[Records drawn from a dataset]
= = = = = = =
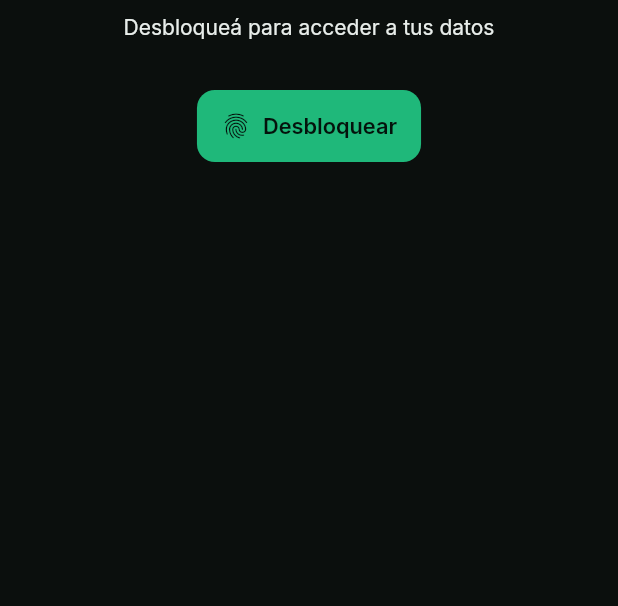
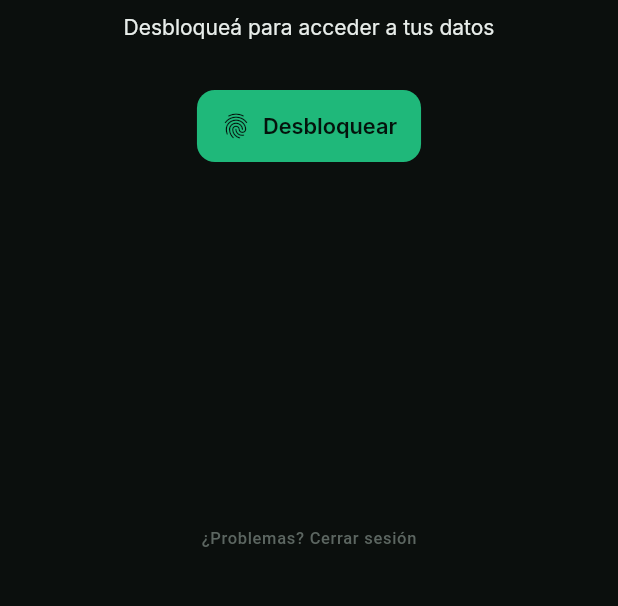
Before and after one commit to xvirs/Finanzapp, a Flutter app: the LockScreen screen opened directly with empty values, on a phone screen of 412 x 824 dp, the part 615-1221 px from its top. Run offline on Flutter 3.47's test engine with Material 3 defaults, Android fonts, the phone set to English and light mode, and no system bars; our stand-ins replace equatable, flutter_bloc, flutter_local_notifications, flutter_svg, flutter_timezone, freezed_annotation and 8 more; accounts and stored records are empty.

Commit message:
Animaciones de montos + lockscreen failsafe iOS
Animaciones (lib/widgets/):
  - animated_amount.dart: AnimatedCurrency cuenta progresivamente del
    valor previo al nuevo, con duración 700ms y curva easeOutCubic.
    Cuando el widget se monta por primera vez con value=$X, anima
    de 0 a X (efecto count-up). Cuando cambia value (refresh / cambio
    de período), anima del actual al nuevo. Si value no cambia, no
    hay animación.
  - animated_progress_bar.dart: AnimatedProgressBar llena el track
    progresivamente (no de vacío a lleno), con gradient
    primary→primaryHi del design system. Duración 800ms.
  - Bonus: AnimatedInt para enteros si en el futuro se quiere animar
    counts.

Aplicación:
  - Mes header: cards "Estimado" y "Pagado" usan AnimatedCurrency.
    Progress bar "X/Y pagadas" usa AnimatedProgressBar. La transición
    entre meses ahora es fluida.
  - Tarjetas header: "TOTAL DEL MES" usa AnimatedCurrency.
  - Card detail hero: monto display 36px usa AnimatedCurrency.
  - Items de lista, formularios y otros lugares NO se animan
    (sería ruidoso visualmente).

Failsafe iOS (lib/features/lock/presentation/lock_screen.dart):
  - Botón al pie "¿Problemas? Cerrar sesión" en mono mute.
  - En iOS no hay back gesture ni botón system; si el biométrico se
    rompe (cambio de huella, falla de hardware), el usuario quedaría
    atrapado en el lock screen. Con este link siempre puede salir:
    confirma → AuthSignOutRequested → onUnlock → router redirecciona
    a /login.
  - Reusa showConfirmDeleteDialog para la confirmación (botón verde
    sería poco serio para "cerrar sesión", el rojo discreto está bien).

Co-Authored-By: Claude Opus 4.7 (1M context) <noreply@anthropic.com>

```diff
--- a/lib/features/cards/presentation/card_detail_screen.dart
+++ b/lib/features/cards/presentation/card_detail_screen.dart
@@ -7,6 +7,7 @@ import '../../../core/format.dart';
 import '../../../design/tokens.dart';
 import '../../../models/bill.dart';
 import '../../../models/enums.dart';
+import '../../../widgets/animated_amount.dart';
 import '../../../widgets/shimmer_box.dart';
 import 'bloc/card_detail_bloc.dart';
 import 'widgets/installment_progress_tag.dart';
@@ -313,8 +314,8 @@ class _HeroCard extends StatelessWidget {
                       ),
                     ),
                   const SizedBox(height: 4),
-                  Text(
-                    formatCurrency(amount),
+                  AnimatedCurrency(
+                    value: amount,
                     style: TextStyle(
                       fontFamily: FzType.sans,
                       fontSize: 36,
--- a/lib/features/cards/presentation/cards_screen.dart
+++ b/lib/features/cards/presentation/cards_screen.dart
@@ -2,9 +2,9 @@ import 'package:flutter/material.dart';
 import 'package:flutter_bloc/flutter_bloc.dart';
 import 'package:go_router/go_router.dart';
 
-import '../../../core/format.dart';
 import '../../../design/tokens.dart';
 import '../../../domain/period.dart';
+import '../../../widgets/animated_amount.dart';
 import 'bloc/cards_bloc.dart';
 import 'widgets/card_list_item.dart';
 import 'widgets/cards_shimmer.dart';
@@ -158,8 +158,8 @@ class _CardsHeader extends StatelessWidget {
             ),
           ),
           const SizedBox(height: 4),
-          Text(
-            formatCurrency(state.totalForPeriod),
+          AnimatedCurrency(
+            value: state.totalForPeriod,
             style: const TextStyle(
               fontFamily: FzType.sans,
               fontSize: 32,
--- a/lib/features/lock/presentation/lock_screen.dart
+++ b/lib/features/lock/presentation/lock_screen.dart
@@ -1,10 +1,20 @@
 import 'package:flutter/material.dart';
+import 'package:flutter_bloc/flutter_bloc.dart';
 
 import '../../../core/biometric_service.dart';
+import '../../../design/tokens.dart';
+import '../../../widgets/confirm_delete_dialog.dart';
+import '../../auth/presentation/bloc/auth_bloc.dart';
 
 /// Pantalla bloqueante que se muestra cuando el biométrico está activo.
+///
 /// Auto-dispara el prompt biométrico al aparecer; si el usuario lo cancela
 /// queda visible un botón "Desbloquear" para reintentar.
+///
+/// Failsafe iOS: en iOS no hay back gesture ni botón system para salir.
+/// Si el biométrico se rompe (cambio de huella, falla de hardware), el
+/// usuario queda atrapado. Por eso al pie hay un link "¿Problemas?
+/// Cerrar sesión" que limpia la sesión y manda al login.
 class LockScreen extends StatefulWidget {
   const LockScreen({
     required this.service,
@@ -21,12 +31,11 @@ class LockScreen extends StatefulWidget {
 
 class _LockScreenState extends State<LockScreen> {
   bool _attempting = false;
+  bool _signingOut = false;
 
   @override
   void initState() {
     super.initState();
-    // Lanzar el prompt en cuanto el frame se pinta para que el OS se
-    // superponga a esta pantalla.
     WidgetsBinding.instance.addPostFrameCallback((_) => _attempt());
   }
 
@@ -42,14 +51,34 @@ class _LockScreenState extends State<LockScreen> {
     setState(() => _attempting = false);
   }
 
+  Future<void> _exit() async {
+    final confirmed = await showConfirmDeleteDialog(
+      context,
+      title: 'Cerrar sesión',
+      message:
+          'Vas a tener que volver a loguearte. Tus datos en la nube no se borran.',
+      confirmLabel: 'Cerrar sesión',
+    );
+    if (!confirmed || !mounted) return;
+
+    setState(() => _signingOut = true);
+    context.read<AuthBloc>().add(const AuthSignOutRequested());
+    // Desbloqueamos el gate para que el router pueda redireccionar a
+    // /login (el AuthBloc cambió a unauthenticated).
+    widget.onUnlock();
+  }
+
   @override
   Widget build(BuildContext context) {
     final theme = Theme.of(context);
+    final busy = _attempting || _signingOut;
     return Scaffold(
       body: SafeArea(
-        child: Center(
         child: Padding(
           padding: const EdgeInsets.all(32),
+          child: Stack(
+            children: [
+              Center(
                 child: Column(
                   mainAxisAlignment: MainAxisAlignment.center,
                   children: [
@@ -77,14 +106,15 @@ class _LockScreenState extends State<LockScreen> {
                     ),
                     const SizedBox(height: 32),
                     FilledButton.icon(
-                  onPressed: _attempting ? null : _attempt,
+                      onPressed: busy ? null : _attempt,
                       icon: _attempting
                           ? const SizedBox(
                               height: 16,
                               width: 16,
                               child: CircularProgressIndicator(
                                 strokeWidth: 2,
-                            valueColor: AlwaysStoppedAnimation(Colors.white),
+                                valueColor:
+                                    AlwaysStoppedAnimation(Colors.white),
                               ),
                             )
                           : const Icon(Icons.fingerprint_rounded, size: 20),
@@ -93,6 +123,31 @@ class _LockScreenState extends State<LockScreen> {
                   ],
                 ),
               ),
+              // Failsafe al pie: si el biométrico se rompe, salida via
+              // logout (especialmente importante en iOS donde no hay
+              // hardware back).
+              Align(
+                alignment: Alignment.bottomCenter,
+                child: TextButton(
+                  onPressed: busy ? null : _exit,
+                  style: TextButton.styleFrom(
+                    foregroundColor: FzColors.textMute,
+                  ),
+                  child: Text(
+                    _signingOut
+                        ? 'Cerrando sesión…'
+                        : '¿Problemas? Cerrar sesión',
+                    style: const TextStyle(
+                      fontFamily: FzType.mono,
+                      fontSize: 11,
+                      letterSpacing: 0.44,
+                      color: FzColors.textMute,
+                    ),
+                  ),
+                ),
+              ),
+            ],
+          ),
         ),
       ),
     );
```
Also changed, not shown: lib/features/month/presentation/widgets/month_header_section.dart (+5 -20 lines), lib/widgets/animated_amount.dart (added, +75 -0 lines), lib/widgets/animated_progress_bar.dart (added, +59 -0 lines). Lines whose indentation alone changed are shown as unchanged.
= = = = = = =
#### EXERCISE DIRECTIONS:
Reproduce only the lines of the records from the start up to and including the line that holds "(sería ruidoso visualmente)."; do not carry over any picture.

#### RESULT OF THIS TASK:
Before and after one commit to xvirs/Finanzapp, a Flutter app: the LockScreen screen opened directly with empty values, on a phone screen of 412 x 824 dp, the part 615-1221 px from its top. Run offline on Flutter 3.47's test engine with Material 3 defaults, Android fonts, the phone set to English and light mode, and no system bars; our stand-ins replace equatable, flutter_bloc, flutter_local_notifications, flutter_svg, flutter_timezone, freezed_annotation and 8 more; accounts and stored records are empty.

Commit message:
Animaciones de montos + lockscreen failsafe iOS
Animaciones (lib/widgets/):
  - animated_amount.dart: AnimatedCurrency cuenta progresivamente del
    valor previo al nuevo, con duración 700ms y curva easeOutCubic.
    Cuando el widget se monta por primera vez con value=$X, anima
    de 0 a X (efecto count-up). Cuando cambia value (refresh / cambio
    de período), anima del actual al nuevo. Si value no cambia, no
    hay animación.
  - animated_progress_bar.dart: AnimatedProgressBar llena el track
    progresivamente (no de vacío a lleno), con gradient
    primary→primaryHi del design system. Duración 800ms.
  - Bonus: AnimatedInt para enteros si en el futuro se quiere animar
    counts.

Aplicación:
  - Mes header: cards "Estimado" y "Pagado" usan AnimatedCurrency.
    Progress bar "X/Y pagadas" usa AnimatedProgressBar. La transición
    entre meses ahora es fluida.
  - Tarjetas header: "TOTAL DEL MES" usa AnimatedCurrency.
  - Card detail hero: monto display 36px usa AnimatedCurrency.
  - Items de lista, formularios y otros lugares NO se animan
    (sería ruidoso visualmente).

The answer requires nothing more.